Difference listings
*** Block opens ***
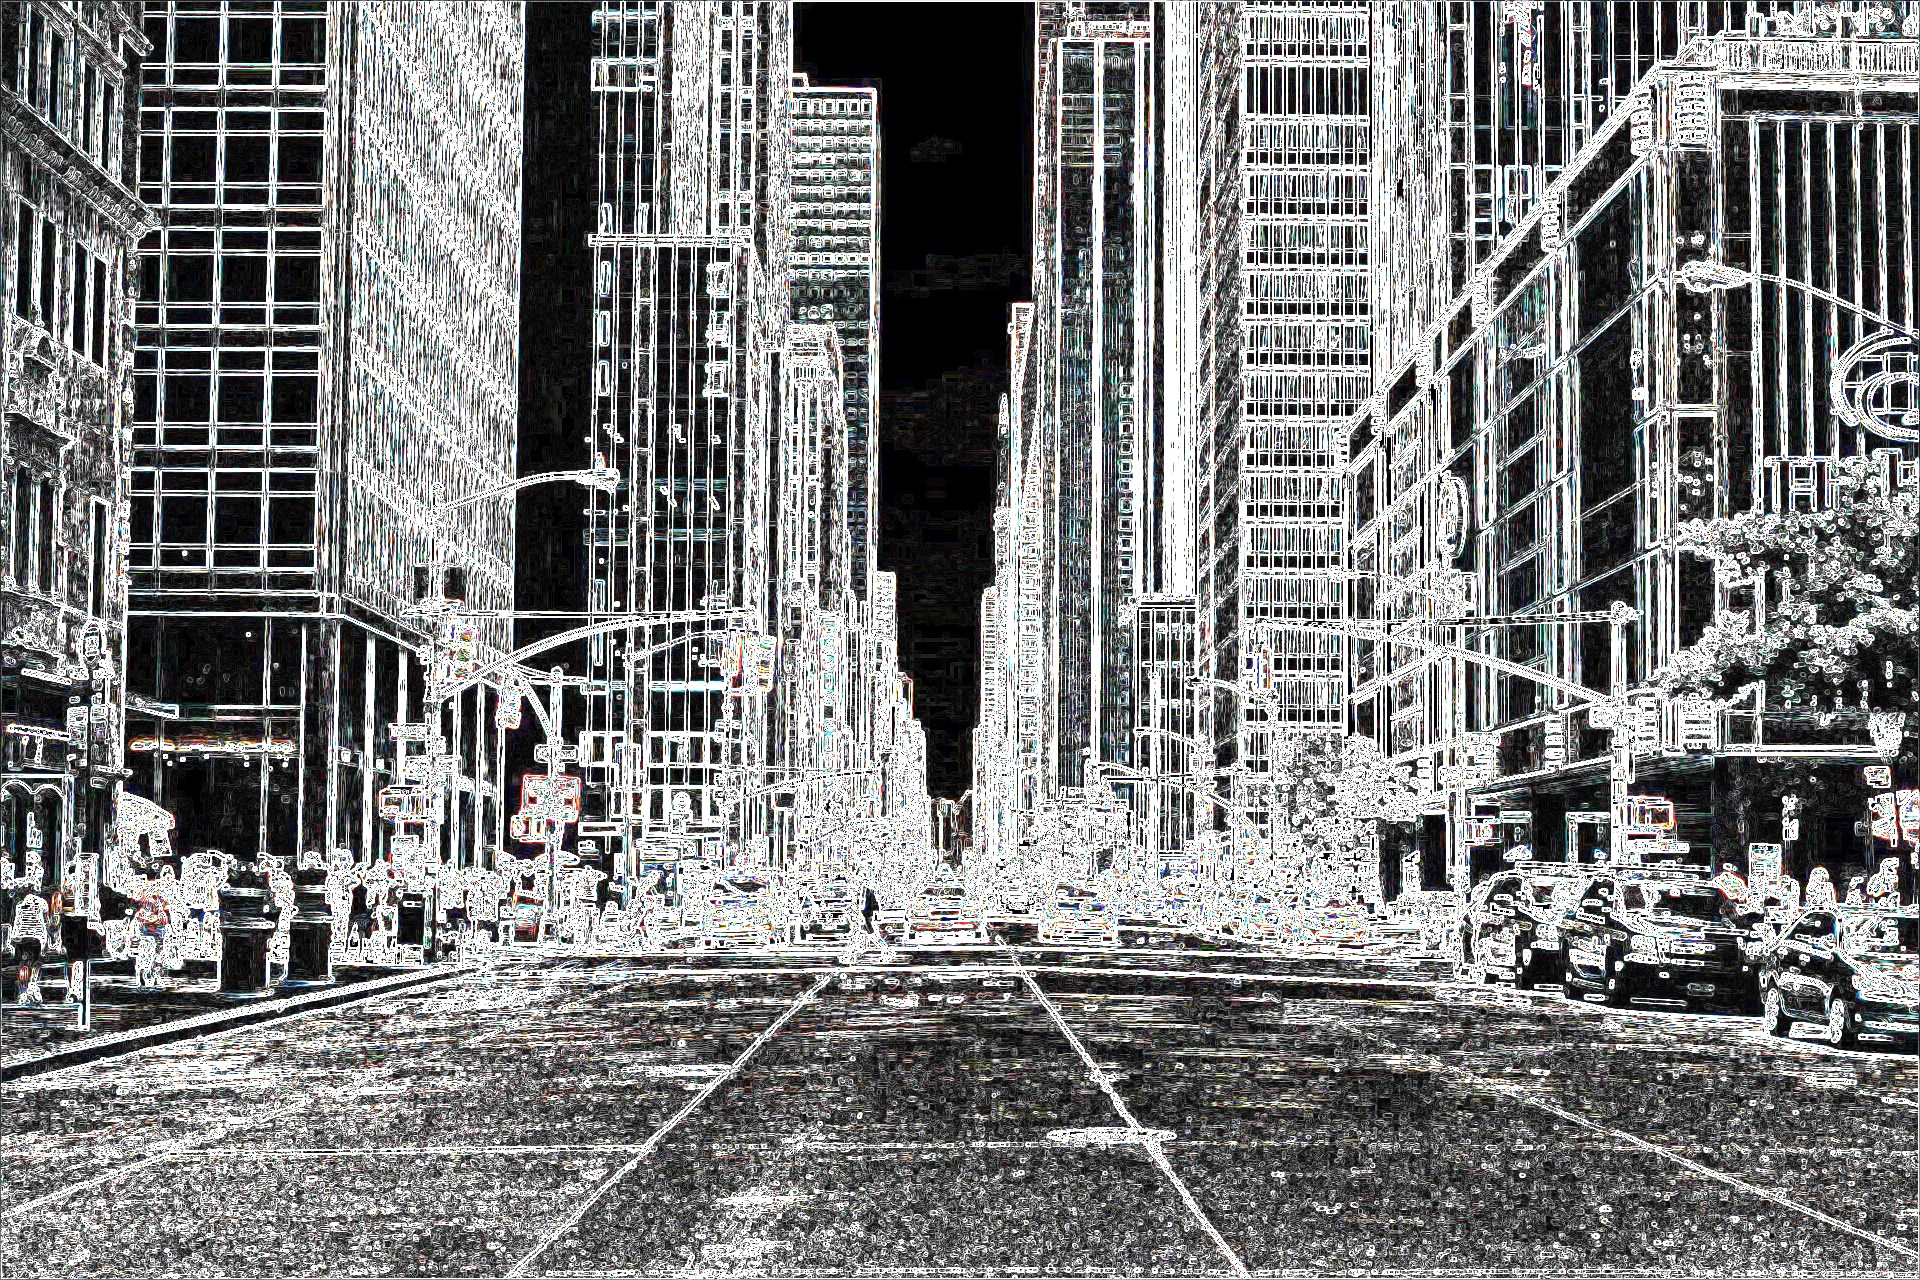
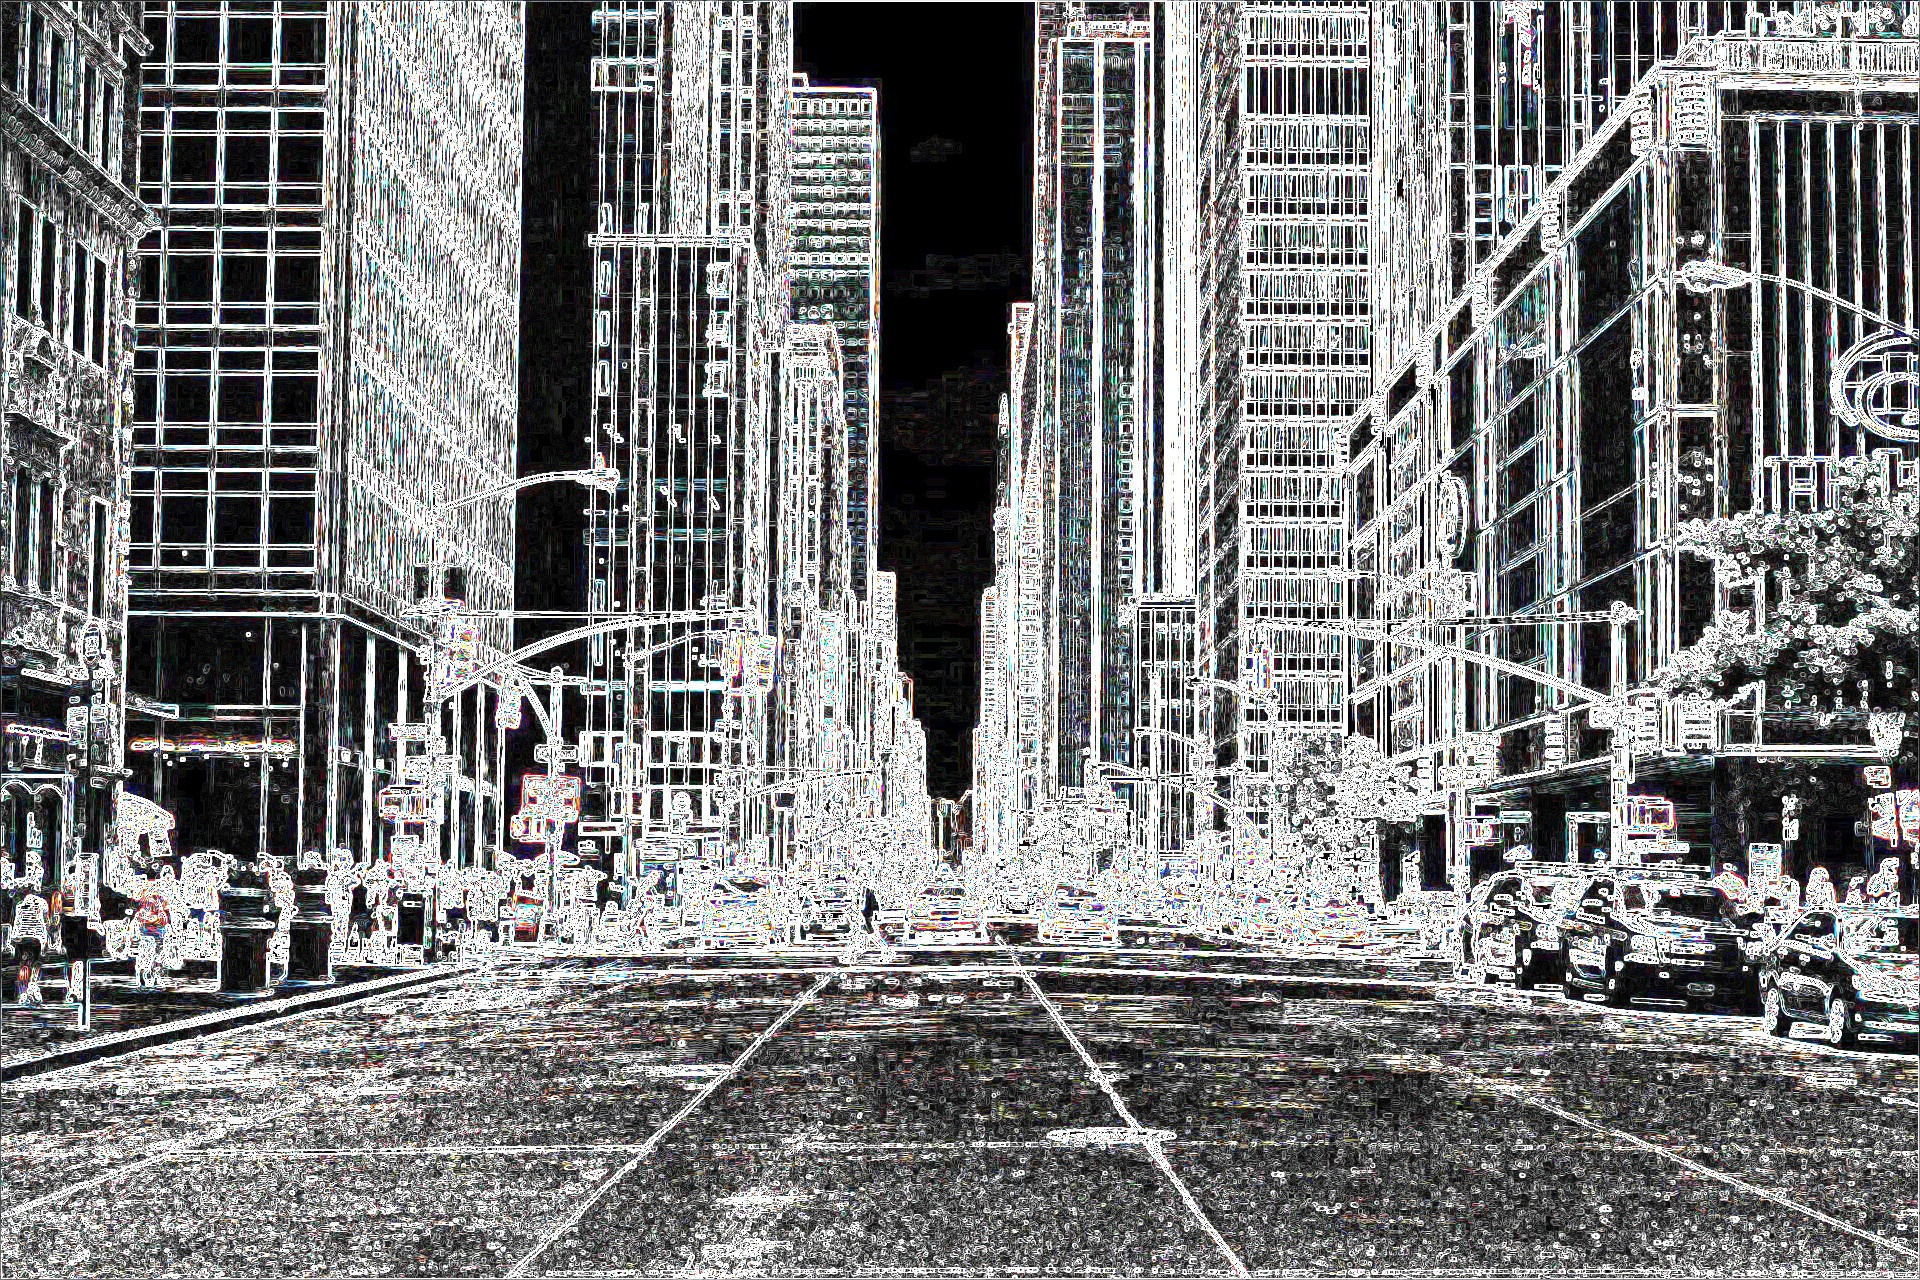
build: configure android environment

diff --git a/cli/src/main.cpp b/cli/src/main.cpp
@@ -11,7 +11,7 @@ int main(int argc, char** argv)
     }
 
     try {
-        std::unique_ptr<Image> pImage = ImageProcessor::loadImage("/Users/atovarpardo/Documents/Code/Sobel/media/input_sample.jpg");
+        std::unique_ptr<Image> pImage = ImageProcessor::loadImage("C:/CODE2/Sobel/media/input_sample.jpg");
         if(pImage == nullptr) return -1;
 
         std::unique_ptr<FilterBase> pFilter = FilterSelector::createFilter(filterName);
@@ -22,7 +22,7 @@ int main(int argc, char** argv)
             std::cerr << "Null filter selected" << std::endl;
         }
 
-        if(!ImageProcessor::saveImage("/Users/atovarpardo/Documents/Code/Sobel/media/output_sample.jpg", outputImage)) return -1;
+        if(!ImageProcessor::saveImage("C:/CODE2/Sobel/media/output_sample.jpg", outputImage)) return -1;
 
     } catch (const std::exception& e) {
         std::cerr << "Execution error: " << e.what() << std::endl;

diff --git a/README.md b/README.md
@@ -12,19 +12,7 @@ Sobel project can be compiled with
 ```bash
 mkdir build
 cd build
-conan install .. --output-folder=. -g CMakeDeps -g CMakeToolchain --build=missing -r conancenter
-cmake .. -DCMAKE_POLICY_DEFAULT_CMP0091="NEW" -DCMAKE_TOOLCHAIN_FILE="build/generators/conan_toolchain.cmake" -G "Visual Studio 17 2022" 
+cmake .. -DCMAKE_BUILD_TYPE=Release
 cmake --build . --config Release
 ```
-
-## Compilation without Conan (Using system libraries)
-
-If Conan is not used, one must install the dependencies on his own. It is: OpenCV [...].
-Sobel can be compiled with
-LINUX:
-```bash
-mkdir build && cd build
-cmake .. -DCMAKE_PREFIX_PATH="$(brew --prefix opencv);$(brew --prefix libomp)"
-cmake --build . --config Release
-```
-WINDOWS:
+- Cli -> For console application; .exe file generated @ build/cli/(build_type)/SobelCli.exe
*** Block closes ***
• [Problem]: Look over the records. Copy the lines that include the word "outputImage".

• [Output for this exercise]:
-        if(!ImageProcessor::saveImage("/Users/atovarpardo/Documents/Code/Sobel/media/output_sample.jpg", outputImage)) return -1;
+        if(!ImageProcessor::saveImage("C:/CODE2/Sobel/media/output_sample.jpg", outputImage)) return -1;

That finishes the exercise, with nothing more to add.